They possibly crossed into Canada with the main army and took part in the taking of Fort Erie. Finally, from August to September 1814, seventeen Stockbridge warriors served under Ensign Jacobs on unspecified duty. After the war, in 1818 and again in 1820, 38 Mohican veterans petitioned Congress and the Secretary of War for proper compensation for their services. Secretary Calhoun denied their claim on the grounds that they had not produced the necessary vouchers and documentary proof.
Captain Hendrick returned from White River in 1815 and reported that the title to the Stockbridge lands there had been secured. John Sergeant wrote that "the Stockbridge
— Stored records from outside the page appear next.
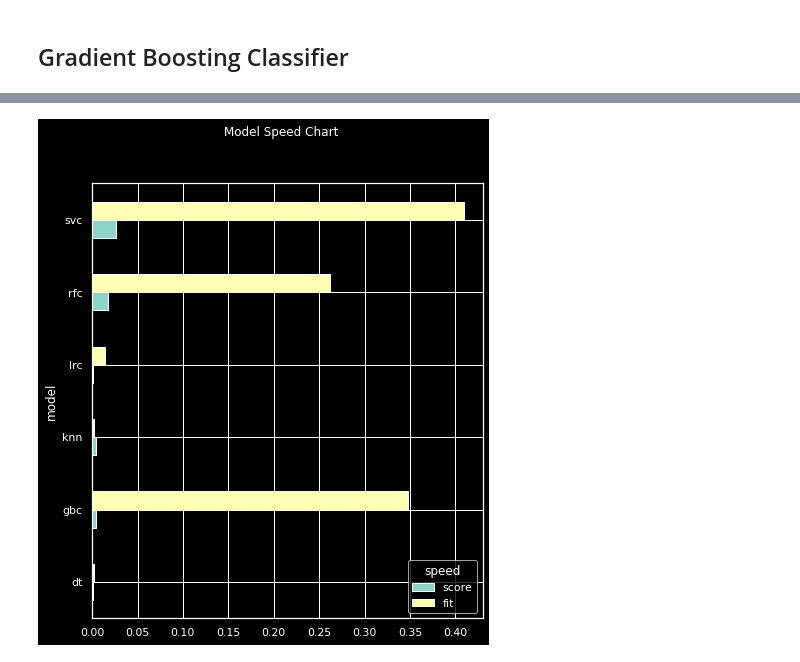
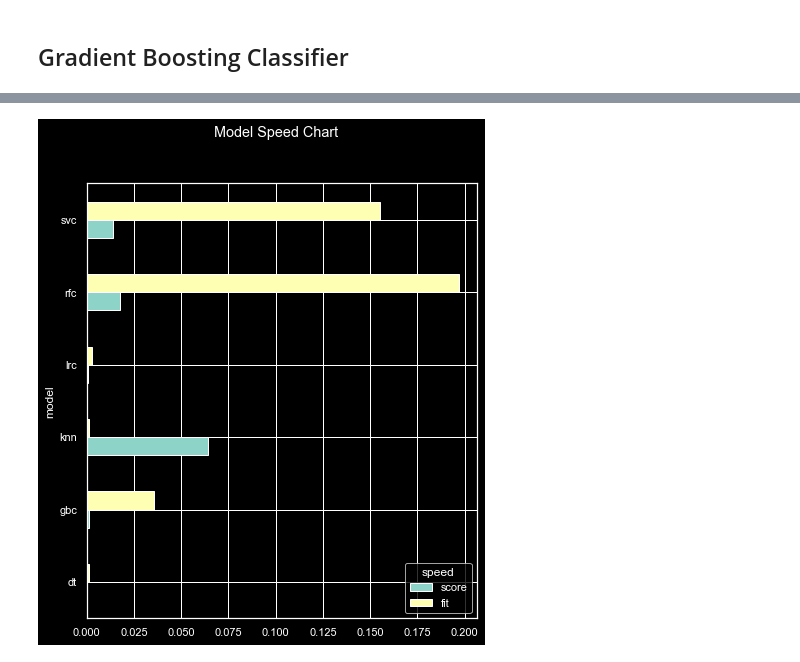
Before and after one commit to KalikaKay/Thinkful-Notebooks, a Jupyter notebook: Supervised_Learning_Model_Selection.ipynb, the cells around one changed output, grey strips where cells are left out. Saved outputs shown, nothing was run; the diff lists cells and outputs as text; code cells hidden in the pictures.

Commit message:
Updated model prediction
Updated Model Prediction

```diff
--- a/Supervised_Learning_Model_Selection.ipynb
+++ b/Supervised_Learning_Model_Selection.ipynb
@@ -878,0 +1404,7 @@ weighted avg       0.62      0.71      0.61      1407
+# %%
+#resultl report assignment.
+gbcGs.fit(KX_train, ky_train)
+#Prediction on the holdout model.
+gbcP = gbcGs.predict(KX_test)
+#Classification report
+print(classification_report(ky_test, gbcP, target_names=target_names))
@@ -878,0 +1424,3 @@ weighted avg       0.62      0.71      0.61      1407
+# %%
+#Update the results table
+results = results.append(getBest(sgbc, sskb, gbcGs.cv_results_, gbcGs.best_index_))
@@ -878,0 +1431,7 @@ weighted avg       0.62      0.71      0.61      1407
+# %%
+#resultl report assignment.
+gbcGs.fit(PX_train, py_train)
+#Prediction on the holdout model.
+gbcP = gbcGs.predict(PX_test)
+#Classification report
+print(classification_report(py_test, gbcP, target_names=target_names))
@@ -878,0 +1451,3 @@ weighted avg       0.62      0.71      0.61      1407
+# %%
+#Update the results table
+results = results.append(getBest(sgbc, spca, gbcGs.cv_results_, gbcGs.best_index_))
@@ -879,10 +1462,8 @@ weighted avg       0.62      0.71      0.61      1407
 # %%
-#A bar graph representing the process times.
-plt.style.use(['dark_background'])
-timecol = ['model', 'mean_score_time', 'mean_fit_time']
-results[timecol].groupby(by='model').min().plot.barh(figsize=(7,8))
+graph = results[(results['mean_score_time'] != 0) & (results['mean_fit_time'] !=0) & (results['rank_test_score'] == 1)]
+graph[timecol].groupby(by='model').min().plot.barh(figsize=(7,8))
 plt.suptitle('Model Speed Chart', color='w')
 plt.legend(['score', 'fit'], loc='lower right', title='speed')
 plt.show()
 # %% [output]
-[figure, old version]
+[figure, new version]
```
Also changed, not shown: parts of 165 cells of this notebook.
Indians will all remove into that country in the course of eight or ten years. ... It is a settled point that they cannot flourish where white people are allowed to mix among them. In order, therefore, to have religion and civilization flourish among Indians, the societies and Missionaries must use their influence with the government, to keep them at a distance from all immoral squatters on Indian land." Squatters became so numerous in New Stockbridge that the state passed a law in 1817 authorizing the superintendents of the tribe to remove all those who were "not entitled by law to settle on said lands," and were "likely to be injurious to the said Indians by corrupting their morals, or by injuring their lands or property."
Although the anti-leasing party had become ascendant in 1796, the Stockbridge tribe obtained permission in 1803 to lease 1,000 acres in the southeastern part of the town
to Captain John Gregg, John Gregg Jr., and James Alexander. They were to receive $300 a year in rent, which was to be used to support the tribal school and allow for the establishment of a second school to handle the increased number of children who had arrived from New Jersey with the Delaware. Then in October 1809 the state allowed the tribe to sell 310 acres for the support of the poor, with tracts in the west going to Joseph Black, John Demott, and George Gragg. Another lot of 500 acres in the east was sold in 1815 for building mills. Then in 1816 Thomas Eddy wrote the Governor:
We have lately been informed by some of our friends who reside near the Stockbridge Indians, that near one hundred white persons have settled on the lands belonging to
said Indians – "that, although they have been proceeded against, as the law directs, yet by their influence with the chiefs, the matter has been so represented to the Governor, that he and the Attorney General have directed that further proceedings against them be stopped for the present, and the probability is, that the chiefs may address the Legislature, requesting a law to permit them to remain." ... We have always found, that [the Indians] have been exceedingly injured in their morals, &c. by the whites getting on their lands, and mixing with them. ... We have a confidence that everything on thy part has, and will be done, for the welfare of the Indians; but, as an application may be made by the white people to the Legislature, for some law to be passed, by which they may unjustly get an advantage over the Indians ... we, therefore, take the liberty ... respectfully to solicit a continuation of thy friendly regard ... of our fellow men ... whose peculiar situation and circumstances seem to demand our sympathy, and require our assistance.
The tribe had allowed the white settlers into their town illegally by accepting rent of $30 a year for each 100 acres and declared that they "did not know or suppose that
making such contracts was criminal" under the laws of New York. Fearing that the whites would be liable to heavy penalties and lose the improvements they had made, the chiefs of the tribe joined with the settlers in petitioning the Governor to stop any further proceedings against them. The state legislature responded with an act granting immunity from prosecution for those whites who had leased Stockbridge land before 1815. By 1818 the Stockbridge Indians had leased or sold more than 1,800 acres to white people and were under increasing pressure to give up more of their land. Many in the tribe felt it was time to remove from New York. The beginnings of their move will be described in Part Three.